Washington (CNN)Sen. Marco Rubio on Wednesday appeared to emerge as a rare Republican voice open to the prospect of voting to fund the Department of Homeland Security without including a provision addressing President Barack Obama's executive action delaying deportations for millions of immigrants. But soon after the comments were publicized, a spokesman for Rubio tried to walk them back.
Rubio talks DHS funding ahead of possible shutdown
The issue has become a sticking point in the debate over DHS funding. Senate Democrats are opposed to the House-passed funding bill, which includes a plank addressing the immigration move, and the debate threatens to shut down the department if the House and the Senate can't agree on a compromise by Friday of next week.
Asked about the debate on Wednesday during a book tour stop in Las Vegas, Rubio declared: "We have to fund Homeland Security."
"Look, I'm in favor of any measure that has a chance of succeeding that could stop the new order, but the truth of the matter is the President's not going to sign that and we don't have the votes to pass it in the Senate," he said. "We can't let Homeland Security shut down."
His comments stop just short of fully endorsing a clean funding bill, but they're the friendliest yet from a Republican presidential contender toward the possibility.
Hours later, Rubio spokesman Alex Conant said the comments don't mark a departure from Rubio's previously stated position on the issue, and he opposes any bill that doesn't address the order.
"Marco will not support a DHS funding bill that does not repeal the President's executive order," he said in an email.
Few other Republicans have expressed any interest in passing a clean funding bill, though Sen. John McCain this weekend insisted DHS funding was "too serious" to become a political football.
"I think it would be terrible [if DHS shut down]. The American people didn't give us a majority to have a fight between House and Senate Republicans. They want things done. We cannot cut funding from the Department of Homeland Security," McCain said on NBC's "Meet the Press." "And there's ways we can address what the President did was unconstitutional. But it's not through shutting down the Department of Homeland Security. It's too serious."
A CNN/ORC poll out Wednesday suggests McCain's concerns are founded — a majority of Americans, or 53%, said they'd blame the GOP if the DHS shut down.
But conservatives remain adamant that any funding bill address the executive order, and the message from the rest of the party has been largely unified: Hold the line. House Speaker John Boehner said this weekend he would "certainly" allow funding for DHS to lapse.
And on Wednesday, another potential presidential candidate, Sen. Ted Cruz, placed blame on Senate Democrats for refusing to vote for the House DHS funding bill, which includes a provision undoing Obama's executive action. He accused them of "holding DHS hostage" in defense of the executive order, noting that a federal judge this week issued an injunction blocking its implementation.

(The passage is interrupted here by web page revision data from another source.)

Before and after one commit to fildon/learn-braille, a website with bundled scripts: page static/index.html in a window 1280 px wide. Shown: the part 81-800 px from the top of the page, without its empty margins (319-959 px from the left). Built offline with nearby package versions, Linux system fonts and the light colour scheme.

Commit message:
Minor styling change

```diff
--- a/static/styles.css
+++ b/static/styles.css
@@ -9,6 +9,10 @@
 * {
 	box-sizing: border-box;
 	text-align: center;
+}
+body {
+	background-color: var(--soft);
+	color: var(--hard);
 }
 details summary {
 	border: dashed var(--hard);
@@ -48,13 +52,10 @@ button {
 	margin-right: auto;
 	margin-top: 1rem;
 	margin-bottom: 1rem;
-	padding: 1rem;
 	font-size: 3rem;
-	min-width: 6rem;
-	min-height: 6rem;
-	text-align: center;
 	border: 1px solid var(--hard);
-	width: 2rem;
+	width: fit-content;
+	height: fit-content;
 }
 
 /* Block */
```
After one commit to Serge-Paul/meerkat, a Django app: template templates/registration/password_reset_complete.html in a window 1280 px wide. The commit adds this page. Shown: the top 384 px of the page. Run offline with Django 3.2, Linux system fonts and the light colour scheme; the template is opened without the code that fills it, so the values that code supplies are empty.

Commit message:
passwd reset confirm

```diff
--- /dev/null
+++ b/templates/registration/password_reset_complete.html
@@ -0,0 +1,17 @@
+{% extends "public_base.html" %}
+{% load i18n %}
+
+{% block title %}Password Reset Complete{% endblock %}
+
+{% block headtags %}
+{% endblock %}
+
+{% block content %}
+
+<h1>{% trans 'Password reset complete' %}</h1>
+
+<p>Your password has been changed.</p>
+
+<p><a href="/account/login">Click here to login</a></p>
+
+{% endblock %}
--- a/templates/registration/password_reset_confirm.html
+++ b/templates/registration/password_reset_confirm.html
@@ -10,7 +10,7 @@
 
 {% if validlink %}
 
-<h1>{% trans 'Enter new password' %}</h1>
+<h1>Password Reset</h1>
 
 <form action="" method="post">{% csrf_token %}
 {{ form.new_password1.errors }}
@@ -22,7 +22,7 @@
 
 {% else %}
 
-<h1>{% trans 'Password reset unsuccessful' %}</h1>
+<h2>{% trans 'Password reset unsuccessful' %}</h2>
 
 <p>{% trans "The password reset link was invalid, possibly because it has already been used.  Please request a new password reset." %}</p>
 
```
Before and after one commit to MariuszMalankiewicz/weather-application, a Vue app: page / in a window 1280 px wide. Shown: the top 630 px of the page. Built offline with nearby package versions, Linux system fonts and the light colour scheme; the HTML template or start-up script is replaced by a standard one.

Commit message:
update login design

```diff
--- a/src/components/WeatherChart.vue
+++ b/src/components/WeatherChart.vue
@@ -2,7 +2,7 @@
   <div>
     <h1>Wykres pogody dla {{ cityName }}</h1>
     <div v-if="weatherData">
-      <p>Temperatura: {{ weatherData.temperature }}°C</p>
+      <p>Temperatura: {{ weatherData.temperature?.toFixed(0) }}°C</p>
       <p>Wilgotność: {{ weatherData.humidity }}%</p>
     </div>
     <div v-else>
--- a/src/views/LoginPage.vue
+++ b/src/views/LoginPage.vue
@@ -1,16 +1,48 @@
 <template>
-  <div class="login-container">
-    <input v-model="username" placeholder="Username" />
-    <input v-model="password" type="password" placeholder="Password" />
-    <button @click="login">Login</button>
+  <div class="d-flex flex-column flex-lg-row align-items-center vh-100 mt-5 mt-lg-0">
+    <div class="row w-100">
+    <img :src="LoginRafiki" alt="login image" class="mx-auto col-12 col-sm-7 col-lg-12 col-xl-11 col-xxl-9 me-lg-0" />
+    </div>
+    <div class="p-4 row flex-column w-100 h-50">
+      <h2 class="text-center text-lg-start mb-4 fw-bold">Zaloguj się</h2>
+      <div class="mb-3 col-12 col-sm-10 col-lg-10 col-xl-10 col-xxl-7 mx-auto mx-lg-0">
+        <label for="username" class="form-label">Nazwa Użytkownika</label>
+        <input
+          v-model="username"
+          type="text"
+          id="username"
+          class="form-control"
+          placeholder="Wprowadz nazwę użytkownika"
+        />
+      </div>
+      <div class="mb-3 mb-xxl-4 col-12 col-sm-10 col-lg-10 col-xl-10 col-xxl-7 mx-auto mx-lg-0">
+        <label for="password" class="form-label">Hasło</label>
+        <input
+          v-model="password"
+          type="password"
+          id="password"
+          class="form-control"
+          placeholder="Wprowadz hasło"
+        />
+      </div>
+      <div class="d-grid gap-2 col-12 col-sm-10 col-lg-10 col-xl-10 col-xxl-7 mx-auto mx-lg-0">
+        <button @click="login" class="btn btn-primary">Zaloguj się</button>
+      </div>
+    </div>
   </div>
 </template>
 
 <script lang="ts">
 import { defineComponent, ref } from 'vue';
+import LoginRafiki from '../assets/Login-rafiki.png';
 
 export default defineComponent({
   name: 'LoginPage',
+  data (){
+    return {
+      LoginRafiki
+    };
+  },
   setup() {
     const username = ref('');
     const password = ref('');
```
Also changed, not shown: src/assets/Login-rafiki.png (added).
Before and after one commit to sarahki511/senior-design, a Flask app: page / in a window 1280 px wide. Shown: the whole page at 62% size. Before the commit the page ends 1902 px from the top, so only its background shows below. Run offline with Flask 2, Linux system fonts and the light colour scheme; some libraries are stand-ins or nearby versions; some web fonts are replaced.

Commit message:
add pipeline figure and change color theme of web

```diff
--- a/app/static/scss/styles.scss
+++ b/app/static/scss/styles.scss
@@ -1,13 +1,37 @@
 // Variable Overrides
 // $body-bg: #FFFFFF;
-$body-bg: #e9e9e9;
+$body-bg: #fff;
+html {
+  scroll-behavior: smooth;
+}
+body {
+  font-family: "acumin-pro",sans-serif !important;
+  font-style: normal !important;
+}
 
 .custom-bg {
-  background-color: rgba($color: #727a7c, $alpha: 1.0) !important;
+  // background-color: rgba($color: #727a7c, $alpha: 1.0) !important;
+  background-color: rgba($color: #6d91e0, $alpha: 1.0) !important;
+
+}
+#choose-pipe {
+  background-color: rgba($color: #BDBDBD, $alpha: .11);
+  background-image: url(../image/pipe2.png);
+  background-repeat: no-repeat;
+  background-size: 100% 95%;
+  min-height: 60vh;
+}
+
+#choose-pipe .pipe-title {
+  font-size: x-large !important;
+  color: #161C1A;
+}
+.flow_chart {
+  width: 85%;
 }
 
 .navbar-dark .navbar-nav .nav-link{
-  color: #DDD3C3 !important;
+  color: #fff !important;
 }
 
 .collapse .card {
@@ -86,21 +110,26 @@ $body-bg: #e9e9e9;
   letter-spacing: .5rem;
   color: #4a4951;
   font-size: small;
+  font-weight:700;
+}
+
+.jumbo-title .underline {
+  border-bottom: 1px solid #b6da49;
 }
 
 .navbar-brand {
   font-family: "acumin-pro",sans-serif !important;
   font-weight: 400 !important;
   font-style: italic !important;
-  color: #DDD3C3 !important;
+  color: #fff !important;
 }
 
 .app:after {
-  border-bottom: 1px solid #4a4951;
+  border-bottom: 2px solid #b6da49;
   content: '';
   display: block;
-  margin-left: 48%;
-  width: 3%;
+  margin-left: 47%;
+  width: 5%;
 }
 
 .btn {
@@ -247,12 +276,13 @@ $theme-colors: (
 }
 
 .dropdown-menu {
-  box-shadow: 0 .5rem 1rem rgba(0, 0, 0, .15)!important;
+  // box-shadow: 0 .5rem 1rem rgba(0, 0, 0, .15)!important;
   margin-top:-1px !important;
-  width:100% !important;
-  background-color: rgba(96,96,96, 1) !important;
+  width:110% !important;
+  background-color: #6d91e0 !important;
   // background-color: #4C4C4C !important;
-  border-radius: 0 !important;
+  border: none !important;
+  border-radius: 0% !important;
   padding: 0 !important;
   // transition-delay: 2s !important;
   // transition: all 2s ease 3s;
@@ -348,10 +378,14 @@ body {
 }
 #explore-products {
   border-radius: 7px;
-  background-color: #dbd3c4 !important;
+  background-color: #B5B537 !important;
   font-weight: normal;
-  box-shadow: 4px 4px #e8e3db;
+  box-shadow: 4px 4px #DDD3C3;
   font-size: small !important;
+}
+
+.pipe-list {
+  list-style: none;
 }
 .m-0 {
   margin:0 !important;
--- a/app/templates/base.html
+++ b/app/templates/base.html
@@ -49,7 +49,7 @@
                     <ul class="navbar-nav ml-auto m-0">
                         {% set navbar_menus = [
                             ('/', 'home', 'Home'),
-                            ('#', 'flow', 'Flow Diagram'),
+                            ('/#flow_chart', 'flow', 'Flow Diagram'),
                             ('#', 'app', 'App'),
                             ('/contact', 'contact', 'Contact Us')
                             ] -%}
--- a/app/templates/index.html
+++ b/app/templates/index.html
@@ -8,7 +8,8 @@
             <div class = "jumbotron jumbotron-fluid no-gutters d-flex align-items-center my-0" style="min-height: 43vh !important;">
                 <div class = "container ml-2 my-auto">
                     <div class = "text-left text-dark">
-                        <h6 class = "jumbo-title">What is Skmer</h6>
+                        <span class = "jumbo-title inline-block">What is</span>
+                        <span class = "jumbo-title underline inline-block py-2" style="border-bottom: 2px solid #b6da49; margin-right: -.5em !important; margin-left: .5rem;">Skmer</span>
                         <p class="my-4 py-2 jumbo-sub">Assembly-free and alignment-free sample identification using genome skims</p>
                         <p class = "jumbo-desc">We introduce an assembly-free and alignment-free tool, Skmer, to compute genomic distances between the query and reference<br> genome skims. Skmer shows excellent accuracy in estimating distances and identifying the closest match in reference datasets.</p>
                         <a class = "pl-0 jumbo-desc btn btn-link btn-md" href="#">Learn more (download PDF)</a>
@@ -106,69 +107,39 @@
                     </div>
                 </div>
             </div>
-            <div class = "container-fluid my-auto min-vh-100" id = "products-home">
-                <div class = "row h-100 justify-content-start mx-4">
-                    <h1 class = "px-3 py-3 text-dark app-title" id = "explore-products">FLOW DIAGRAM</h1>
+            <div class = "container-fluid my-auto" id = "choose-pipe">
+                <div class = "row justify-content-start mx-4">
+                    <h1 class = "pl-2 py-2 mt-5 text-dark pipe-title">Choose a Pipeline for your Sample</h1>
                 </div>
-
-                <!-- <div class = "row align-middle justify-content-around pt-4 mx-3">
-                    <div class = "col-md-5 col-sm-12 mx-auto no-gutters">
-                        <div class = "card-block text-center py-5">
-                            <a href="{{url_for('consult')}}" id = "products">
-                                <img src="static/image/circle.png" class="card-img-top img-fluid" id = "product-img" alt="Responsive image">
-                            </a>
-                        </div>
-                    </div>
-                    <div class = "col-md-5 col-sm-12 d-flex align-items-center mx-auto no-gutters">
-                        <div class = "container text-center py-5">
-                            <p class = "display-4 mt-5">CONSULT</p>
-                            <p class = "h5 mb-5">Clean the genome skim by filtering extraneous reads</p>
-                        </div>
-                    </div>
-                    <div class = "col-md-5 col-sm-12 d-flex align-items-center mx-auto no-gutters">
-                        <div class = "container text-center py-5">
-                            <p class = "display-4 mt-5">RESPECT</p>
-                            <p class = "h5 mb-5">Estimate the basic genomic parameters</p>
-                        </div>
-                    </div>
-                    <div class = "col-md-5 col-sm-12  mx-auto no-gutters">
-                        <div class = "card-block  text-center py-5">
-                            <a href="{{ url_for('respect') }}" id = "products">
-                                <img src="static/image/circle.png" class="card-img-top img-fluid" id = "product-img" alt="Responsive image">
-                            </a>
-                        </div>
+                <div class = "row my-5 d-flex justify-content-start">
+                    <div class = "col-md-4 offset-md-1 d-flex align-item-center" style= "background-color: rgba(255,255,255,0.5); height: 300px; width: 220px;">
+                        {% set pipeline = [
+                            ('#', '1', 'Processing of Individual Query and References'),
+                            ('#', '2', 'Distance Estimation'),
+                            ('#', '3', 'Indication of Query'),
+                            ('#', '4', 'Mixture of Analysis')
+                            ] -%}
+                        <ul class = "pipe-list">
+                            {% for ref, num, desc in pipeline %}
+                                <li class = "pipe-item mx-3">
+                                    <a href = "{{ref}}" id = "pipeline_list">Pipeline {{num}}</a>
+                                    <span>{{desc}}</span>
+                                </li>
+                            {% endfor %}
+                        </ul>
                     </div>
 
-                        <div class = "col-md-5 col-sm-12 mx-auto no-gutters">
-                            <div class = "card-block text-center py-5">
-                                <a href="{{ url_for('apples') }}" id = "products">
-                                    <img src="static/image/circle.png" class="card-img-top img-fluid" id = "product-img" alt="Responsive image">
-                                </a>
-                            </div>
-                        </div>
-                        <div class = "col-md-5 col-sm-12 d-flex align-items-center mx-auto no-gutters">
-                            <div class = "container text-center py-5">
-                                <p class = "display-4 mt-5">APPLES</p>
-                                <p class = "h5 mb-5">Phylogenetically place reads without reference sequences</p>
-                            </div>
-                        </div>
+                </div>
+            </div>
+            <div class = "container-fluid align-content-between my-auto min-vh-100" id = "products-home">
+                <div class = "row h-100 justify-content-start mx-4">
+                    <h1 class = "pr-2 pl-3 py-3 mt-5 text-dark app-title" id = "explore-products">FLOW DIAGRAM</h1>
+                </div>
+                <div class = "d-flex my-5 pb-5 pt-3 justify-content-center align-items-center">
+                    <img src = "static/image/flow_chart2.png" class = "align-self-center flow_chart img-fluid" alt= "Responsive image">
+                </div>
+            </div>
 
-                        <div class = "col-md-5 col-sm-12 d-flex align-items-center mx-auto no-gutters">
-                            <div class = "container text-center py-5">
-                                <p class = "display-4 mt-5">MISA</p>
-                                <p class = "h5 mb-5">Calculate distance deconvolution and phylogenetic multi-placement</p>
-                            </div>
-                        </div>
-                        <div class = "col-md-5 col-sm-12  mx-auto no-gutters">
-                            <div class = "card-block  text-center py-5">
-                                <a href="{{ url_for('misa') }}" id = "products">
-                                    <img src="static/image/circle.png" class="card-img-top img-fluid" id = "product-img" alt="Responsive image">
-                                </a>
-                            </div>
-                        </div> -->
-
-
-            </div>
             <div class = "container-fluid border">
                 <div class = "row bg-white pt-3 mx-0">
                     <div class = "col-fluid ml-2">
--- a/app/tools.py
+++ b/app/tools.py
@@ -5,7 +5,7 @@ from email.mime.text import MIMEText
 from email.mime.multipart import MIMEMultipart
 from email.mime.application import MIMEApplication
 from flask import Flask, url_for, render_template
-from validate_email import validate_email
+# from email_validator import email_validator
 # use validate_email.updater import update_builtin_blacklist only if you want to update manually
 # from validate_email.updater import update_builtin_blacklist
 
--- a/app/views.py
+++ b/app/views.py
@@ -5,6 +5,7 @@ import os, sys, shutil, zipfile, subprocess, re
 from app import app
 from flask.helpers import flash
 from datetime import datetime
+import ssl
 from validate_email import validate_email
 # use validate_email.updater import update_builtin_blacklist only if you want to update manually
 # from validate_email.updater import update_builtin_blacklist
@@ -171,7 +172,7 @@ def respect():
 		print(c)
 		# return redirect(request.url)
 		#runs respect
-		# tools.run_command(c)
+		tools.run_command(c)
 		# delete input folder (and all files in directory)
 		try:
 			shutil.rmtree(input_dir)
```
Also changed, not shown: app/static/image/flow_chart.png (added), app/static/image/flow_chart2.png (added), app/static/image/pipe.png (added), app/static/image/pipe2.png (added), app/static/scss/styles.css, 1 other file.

"That amnesty program has now been declared illegal by a federal court, so Senate Democrats should look very closely at this opinion and decide if they are willing to jeopardize national security, which is both reckless and irresponsible," he said.